*AIM OF THE TASK*. The records appear below. Repeat them exactly.

*DATA UNDER STUDY*.
━━━━━━

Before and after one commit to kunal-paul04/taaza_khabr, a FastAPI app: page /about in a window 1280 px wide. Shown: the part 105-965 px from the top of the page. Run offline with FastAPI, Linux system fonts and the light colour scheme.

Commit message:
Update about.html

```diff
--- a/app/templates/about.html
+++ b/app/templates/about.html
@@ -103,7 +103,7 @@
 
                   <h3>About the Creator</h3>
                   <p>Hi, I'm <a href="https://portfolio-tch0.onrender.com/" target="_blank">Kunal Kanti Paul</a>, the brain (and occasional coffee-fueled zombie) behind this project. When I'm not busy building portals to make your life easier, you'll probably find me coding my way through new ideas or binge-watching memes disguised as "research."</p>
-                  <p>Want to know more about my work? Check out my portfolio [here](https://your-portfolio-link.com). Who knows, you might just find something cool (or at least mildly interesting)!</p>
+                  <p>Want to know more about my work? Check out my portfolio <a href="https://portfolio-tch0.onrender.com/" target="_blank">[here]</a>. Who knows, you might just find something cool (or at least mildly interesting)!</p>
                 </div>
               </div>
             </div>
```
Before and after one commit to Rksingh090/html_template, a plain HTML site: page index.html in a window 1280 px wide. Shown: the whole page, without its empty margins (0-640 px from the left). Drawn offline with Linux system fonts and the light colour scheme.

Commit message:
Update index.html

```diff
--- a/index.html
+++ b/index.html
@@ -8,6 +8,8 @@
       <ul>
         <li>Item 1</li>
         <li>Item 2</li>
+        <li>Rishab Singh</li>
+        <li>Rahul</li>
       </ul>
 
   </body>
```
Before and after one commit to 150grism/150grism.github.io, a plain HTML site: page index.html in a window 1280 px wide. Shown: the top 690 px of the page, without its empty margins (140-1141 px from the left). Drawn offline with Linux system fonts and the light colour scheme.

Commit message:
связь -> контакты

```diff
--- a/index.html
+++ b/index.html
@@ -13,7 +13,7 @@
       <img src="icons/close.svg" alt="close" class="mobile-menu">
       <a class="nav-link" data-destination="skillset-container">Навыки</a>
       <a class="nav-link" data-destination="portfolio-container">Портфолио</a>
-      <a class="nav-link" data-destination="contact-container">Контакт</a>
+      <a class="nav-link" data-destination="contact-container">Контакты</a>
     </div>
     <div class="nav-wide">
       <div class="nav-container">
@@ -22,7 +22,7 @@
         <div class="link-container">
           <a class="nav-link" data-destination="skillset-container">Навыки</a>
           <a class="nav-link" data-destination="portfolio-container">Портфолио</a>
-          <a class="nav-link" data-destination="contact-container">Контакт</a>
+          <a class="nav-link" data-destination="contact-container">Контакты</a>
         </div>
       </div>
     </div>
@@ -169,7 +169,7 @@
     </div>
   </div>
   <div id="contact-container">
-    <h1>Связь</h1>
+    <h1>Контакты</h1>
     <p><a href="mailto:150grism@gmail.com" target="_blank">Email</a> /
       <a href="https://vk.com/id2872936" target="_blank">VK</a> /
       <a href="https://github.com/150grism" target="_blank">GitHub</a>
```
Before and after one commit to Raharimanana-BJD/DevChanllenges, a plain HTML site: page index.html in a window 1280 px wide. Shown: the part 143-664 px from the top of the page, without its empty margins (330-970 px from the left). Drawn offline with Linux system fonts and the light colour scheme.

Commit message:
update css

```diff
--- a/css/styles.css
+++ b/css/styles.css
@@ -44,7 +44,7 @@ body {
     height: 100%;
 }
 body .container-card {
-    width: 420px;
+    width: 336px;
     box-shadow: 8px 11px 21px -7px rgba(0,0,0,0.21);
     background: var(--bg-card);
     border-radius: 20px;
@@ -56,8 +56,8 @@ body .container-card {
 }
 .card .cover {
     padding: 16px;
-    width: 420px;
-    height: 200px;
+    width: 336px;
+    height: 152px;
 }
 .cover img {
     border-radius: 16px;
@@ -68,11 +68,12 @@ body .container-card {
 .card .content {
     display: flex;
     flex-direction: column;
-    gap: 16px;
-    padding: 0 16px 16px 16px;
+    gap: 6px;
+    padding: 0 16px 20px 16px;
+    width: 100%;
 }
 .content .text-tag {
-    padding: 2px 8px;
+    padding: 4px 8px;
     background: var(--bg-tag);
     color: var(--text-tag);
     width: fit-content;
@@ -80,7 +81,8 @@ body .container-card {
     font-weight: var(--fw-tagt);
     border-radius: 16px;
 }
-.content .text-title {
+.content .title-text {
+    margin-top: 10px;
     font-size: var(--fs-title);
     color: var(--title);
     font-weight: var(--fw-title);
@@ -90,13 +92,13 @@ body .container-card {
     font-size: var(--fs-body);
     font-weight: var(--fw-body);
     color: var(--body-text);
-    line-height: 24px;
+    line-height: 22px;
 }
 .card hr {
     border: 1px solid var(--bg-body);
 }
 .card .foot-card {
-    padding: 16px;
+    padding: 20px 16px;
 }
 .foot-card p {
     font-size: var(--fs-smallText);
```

━━━━━━

*RESULT OF THIS TASK*.
Before and after one commit to kunal-paul04/taaza_khabr, a FastAPI app: page /about in a window 1280 px wide. Shown: the part 105-965 px from the top of the page. Run offline with FastAPI, Linux system fonts and the light colour scheme.

Commit message:
Update about.html

```diff
--- a/app/templates/about.html
+++ b/app/templates/about.html
@@ -103,7 +103,7 @@
 
                   <h3>About the Creator</h3>
                   <p>Hi, I'm <a href="https://portfolio-tch0.onrender.com/" target="_blank">Kunal Kanti Paul</a>, the brain (and occasional coffee-fueled zombie) behind this project. When I'm not busy building portals to make your life easier, you'll probably find me coding my way through new ideas or binge-watching memes disguised as "research."</p>
-                  <p>Want to know more about my work? Check out my portfolio [here](https://your-portfolio-link.com). Who knows, you might just find something cool (or at least mildly interesting)!</p>
+                  <p>Want to know more about my work? Check out my portfolio <a href="https://portfolio-tch0.onrender.com/" target="_blank">[here]</a>. Who knows, you might just find something cool (or at least mildly interesting)!</p>
                 </div>
               </div>
             </div>
```
Before and after one commit to Rksingh090/html_template, a plain HTML site: page index.html in a window 1280 px wide. Shown: the whole page, without its empty margins (0-640 px from the left). Drawn offline with Linux system fonts and the light colour scheme.

Commit message:
Update index.html

```diff
--- a/index.html
+++ b/index.html
@@ -8,6 +8,8 @@
       <ul>
         <li>Item 1</li>
         <li>Item 2</li>
+        <li>Rishab Singh</li>
+        <li>Rahul</li>
       </ul>
 
   </body>
```
Before and after one commit to 150grism/150grism.github.io, a plain HTML site: page index.html in a window 1280 px wide. Shown: the top 690 px of the page, without its empty margins (140-1141 px from the left). Drawn offline with Linux system fonts and the light colour scheme.

Commit message:
связь -> контакты

```diff
--- a/index.html
+++ b/index.html
@@ -13,7 +13,7 @@
       <img src="icons/close.svg" alt="close" class="mobile-menu">
       <a class="nav-link" data-destination="skillset-container">Навыки</a>
       <a class="nav-link" data-destination="portfolio-container">Портфолио</a>
-      <a class="nav-link" data-destination="contact-container">Контакт</a>
+      <a class="nav-link" data-destination="contact-container">Контакты</a>
     </div>
     <div class="nav-wide">
       <div class="nav-container">
@@ -22,7 +22,7 @@
         <div class="link-container">
           <a class="nav-link" data-destination="skillset-container">Навыки</a>
           <a class="nav-link" data-destination="portfolio-container">Портфолио</a>
-          <a class="nav-link" data-destination="contact-container">Контакт</a>
+          <a class="nav-link" data-destination="contact-container">Контакты</a>
         </div>
       </div>
     </div>
@@ -169,7 +169,7 @@
     </div>
   </div>
   <div id="contact-container">
-    <h1>Связь</h1>
+    <h1>Контакты</h1>
     <p><a href="mailto:150grism@gmail.com" target="_blank">Email</a> /
       <a href="https://vk.com/id2872936" target="_blank">VK</a> /
       <a href="https://github.com/150grism" target="_blank">GitHub</a>
```
Before and after one commit to Raharimanana-BJD/DevChanllenges, a plain HTML site: page index.html in a window 1280 px wide. Shown: the part 143-664 px from the top of the page, without its empty margins (330-970 px from the left). Drawn offline with Linux system fonts and the light colour scheme.

Commit message:
update css

```diff
--- a/css/styles.css
+++ b/css/styles.css
@@ -44,7 +44,7 @@ body {
     height: 100%;
 }
 body .container-card {
-    width: 420px;
+    width: 336px;
     box-shadow: 8px 11px 21px -7px rgba(0,0,0,0.21);
     background: var(--bg-card);
     border-radius: 20px;
@@ -56,8 +56,8 @@ body .container-card {
 }
 .card .cover {
     padding: 16px;
-    width: 420px;
-    height: 200px;
+    width: 336px;
+    height: 152px;
 }
 .cover img {
     border-radius: 16px;
@@ -68,11 +68,12 @@ body .container-card {
 .card .content {
     display: flex;
     flex-direction: column;
-    gap: 16px;
-    padding: 0 16px 16px 16px;
+    gap: 6px;
+    padding: 0 16px 20px 16px;
+    width: 100%;
 }
 .content .text-tag {
-    padding: 2px 8px;
+    padding: 4px 8px;
     background: var(--bg-tag);
     color: var(--text-tag);
     width: fit-content;
@@ -80,7 +81,8 @@ body .container-card {
     font-weight: var(--fw-tagt);
     border-radius: 16px;
 }
-.content .text-title {
+.content .title-text {
+    margin-top: 10px;
     font-size: var(--fs-title);
     color: var(--title);
     font-weight: var(--fw-title);
@@ -90,13 +92,13 @@ body .container-card {
     font-size: var(--fs-body);
     font-weight: var(--fw-body);
     color: var(--body-text);
-    line-height: 24px;
+    line-height: 22px;
 }
 .card hr {
     border: 1px solid var(--bg-body);
 }
 .card .foot-card {
-    padding: 16px;
+    padding: 20px 16px;
 }
 .foot-card p {
     font-size: var(--fs-smallText);
```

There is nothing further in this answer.